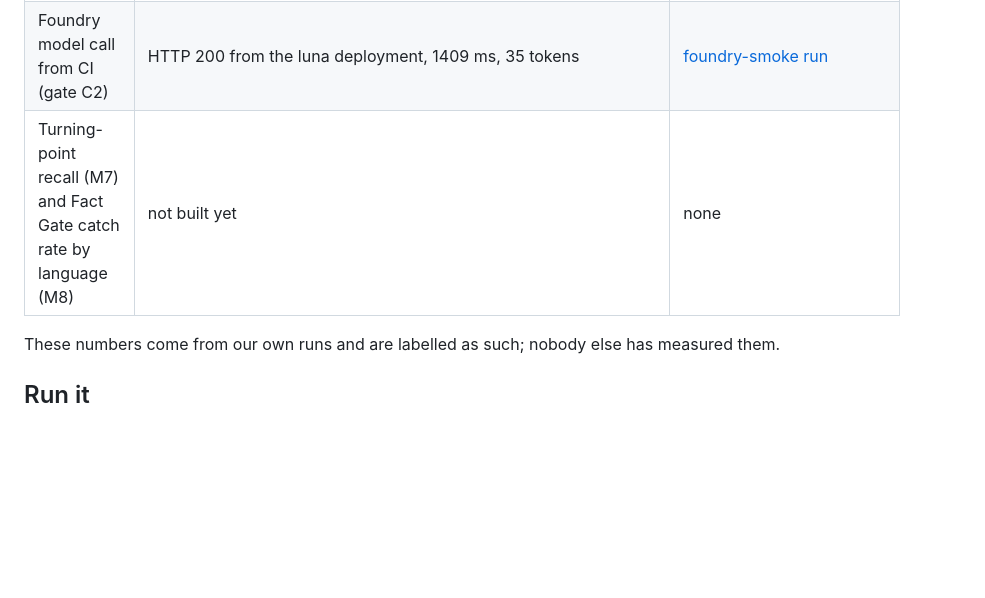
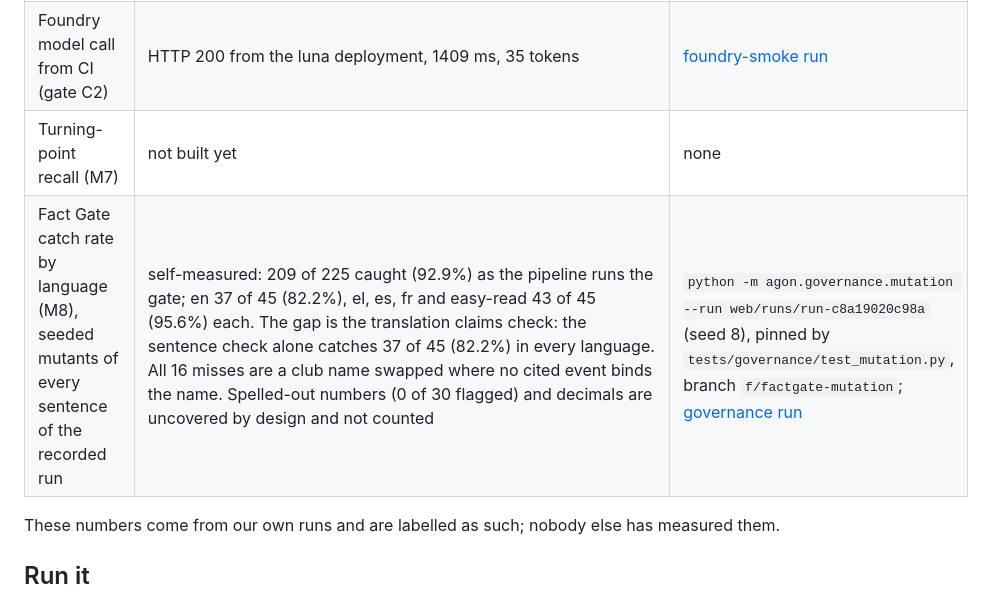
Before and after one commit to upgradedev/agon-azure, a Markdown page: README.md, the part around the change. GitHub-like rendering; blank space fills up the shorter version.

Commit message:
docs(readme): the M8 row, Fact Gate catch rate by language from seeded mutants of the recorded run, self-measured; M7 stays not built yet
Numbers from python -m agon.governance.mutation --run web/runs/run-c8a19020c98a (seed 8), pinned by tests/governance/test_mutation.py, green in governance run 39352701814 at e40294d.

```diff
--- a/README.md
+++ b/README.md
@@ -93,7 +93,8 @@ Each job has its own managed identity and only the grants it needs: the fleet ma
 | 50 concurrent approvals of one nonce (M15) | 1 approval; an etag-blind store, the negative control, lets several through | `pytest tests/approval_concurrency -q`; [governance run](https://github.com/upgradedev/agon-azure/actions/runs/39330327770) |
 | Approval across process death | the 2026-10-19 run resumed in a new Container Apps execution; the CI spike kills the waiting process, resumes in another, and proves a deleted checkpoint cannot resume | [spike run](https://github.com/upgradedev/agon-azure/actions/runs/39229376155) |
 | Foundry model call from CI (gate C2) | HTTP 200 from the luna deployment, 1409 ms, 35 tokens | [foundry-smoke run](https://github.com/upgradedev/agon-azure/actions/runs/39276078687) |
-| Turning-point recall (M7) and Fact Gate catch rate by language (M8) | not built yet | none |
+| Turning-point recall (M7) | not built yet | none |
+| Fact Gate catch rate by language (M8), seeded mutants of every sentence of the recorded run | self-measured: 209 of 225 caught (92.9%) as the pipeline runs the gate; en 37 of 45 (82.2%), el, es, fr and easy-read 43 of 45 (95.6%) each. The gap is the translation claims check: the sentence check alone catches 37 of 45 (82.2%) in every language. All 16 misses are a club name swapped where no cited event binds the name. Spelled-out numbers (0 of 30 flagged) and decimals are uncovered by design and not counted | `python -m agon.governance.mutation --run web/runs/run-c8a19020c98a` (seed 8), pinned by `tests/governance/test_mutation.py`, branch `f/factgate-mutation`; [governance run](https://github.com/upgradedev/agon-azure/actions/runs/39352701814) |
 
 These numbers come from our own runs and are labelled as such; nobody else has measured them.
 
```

_Requirement_
Restate each entry word for word, leaving out any pictures.

_Reply_
Before and after one commit to upgradedev/agon-azure, a Markdown page: README.md, the part around the change. GitHub-like rendering; blank space fills up the shorter version.

Commit message:
docs(readme): the M8 row, Fact Gate catch rate by language from seeded mutants of the recorded run, self-measured; M7 stays not built yet
Numbers from python -m agon.governance.mutation --run web/runs/run-c8a19020c98a (seed 8), pinned by tests/governance/test_mutation.py, green in governance run 39352701814 at e40294d.

```diff
--- a/README.md
+++ b/README.md
@@ -93,7 +93,8 @@ Each job has its own managed identity and only the grants it needs: the fleet ma
 | 50 concurrent approvals of one nonce (M15) | 1 approval; an etag-blind store, the negative control, lets several through | `pytest tests/approval_concurrency -q`; [governance run](https://github.com/upgradedev/agon-azure/actions/runs/39330327770) |
 | Approval across process death | the 2026-10-19 run resumed in a new Container Apps execution; the CI spike kills the waiting process, resumes in another, and proves a deleted checkpoint cannot resume | [spike run](https://github.com/upgradedev/agon-azure/actions/runs/39229376155) |
 | Foundry model call from CI (gate C2) | HTTP 200 from the luna deployment, 1409 ms, 35 tokens | [foundry-smoke run](https://github.com/upgradedev/agon-azure/actions/runs/39276078687) |
-| Turning-point recall (M7) and Fact Gate catch rate by language (M8) | not built yet | none |
+| Turning-point recall (M7) | not built yet | none |
+| Fact Gate catch rate by language (M8), seeded mutants of every sentence of the recorded run | self-measured: 209 of 225 caught (92.9%) as the pipeline runs the gate; en 37 of 45 (82.2%), el, es, fr and easy-read 43 of 45 (95.6%) each. The gap is the translation claims check: the sentence check alone catches 37 of 45 (82.2%) in every language. All 16 misses are a club name swapped where no cited event binds the name. Spelled-out numbers (0 of 30 flagged) and decimals are uncovered by design and not counted | `python -m agon.governance.mutation --run web/runs/run-c8a19020c98a` (seed 8), pinned by `tests/governance/test_mutation.py`, branch `f/factgate-mutation`; [governance run](https://github.com/upgradedev/agon-azure/actions/runs/39352701814) |
 
 These numbers come from our own runs and are labelled as such; nobody else has measured them.
 
```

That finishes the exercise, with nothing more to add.